**PROVIDED RECORDS:**
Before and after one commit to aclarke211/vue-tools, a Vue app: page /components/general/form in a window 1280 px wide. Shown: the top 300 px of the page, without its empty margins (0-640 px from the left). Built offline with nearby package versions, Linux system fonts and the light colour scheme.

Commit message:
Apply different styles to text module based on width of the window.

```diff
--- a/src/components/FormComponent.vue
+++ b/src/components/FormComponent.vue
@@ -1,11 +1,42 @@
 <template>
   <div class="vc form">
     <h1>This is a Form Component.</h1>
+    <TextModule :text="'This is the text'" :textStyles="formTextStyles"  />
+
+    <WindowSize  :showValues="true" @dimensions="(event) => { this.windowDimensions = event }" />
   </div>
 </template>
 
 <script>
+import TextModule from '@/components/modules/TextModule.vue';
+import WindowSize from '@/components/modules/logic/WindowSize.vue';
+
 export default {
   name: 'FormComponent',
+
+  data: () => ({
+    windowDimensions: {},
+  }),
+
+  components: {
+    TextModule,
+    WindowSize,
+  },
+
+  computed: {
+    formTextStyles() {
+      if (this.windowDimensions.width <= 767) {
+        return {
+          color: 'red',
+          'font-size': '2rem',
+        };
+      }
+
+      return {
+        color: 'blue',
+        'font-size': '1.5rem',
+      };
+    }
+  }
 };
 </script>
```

**WORK TASK:**
Every entry above must be reproduced exactly.

**TASK SOLUTION:**
Before and after one commit to aclarke211/vue-tools, a Vue app: page /components/general/form in a window 1280 px wide. Shown: the top 300 px of the page, without its empty margins (0-640 px from the left). Built offline with nearby package versions, Linux system fonts and the light colour scheme.

Commit message:
Apply different styles to text module based on width of the window.

```diff
--- a/src/components/FormComponent.vue
+++ b/src/components/FormComponent.vue
@@ -1,11 +1,42 @@
 <template>
   <div class="vc form">
     <h1>This is a Form Component.</h1>
+    <TextModule :text="'This is the text'" :textStyles="formTextStyles"  />
+
+    <WindowSize  :showValues="true" @dimensions="(event) => { this.windowDimensions = event }" />
   </div>
 </template>
 
 <script>
+import TextModule from '@/components/modules/TextModule.vue';
+import WindowSize from '@/components/modules/logic/WindowSize.vue';
+
 export default {
   name: 'FormComponent',
+
+  data: () => ({
+    windowDimensions: {},
+  }),
+
+  components: {
+    TextModule,
+    WindowSize,
+  },
+
+  computed: {
+    formTextStyles() {
+      if (this.windowDimensions.width <= 767) {
+        return {
+          color: 'red',
+          'font-size': '2rem',
+        };
+      }
+
+      return {
+        color: 'blue',
+        'font-size': '1.5rem',
+      };
+    }
+  }
 };
 </script>
```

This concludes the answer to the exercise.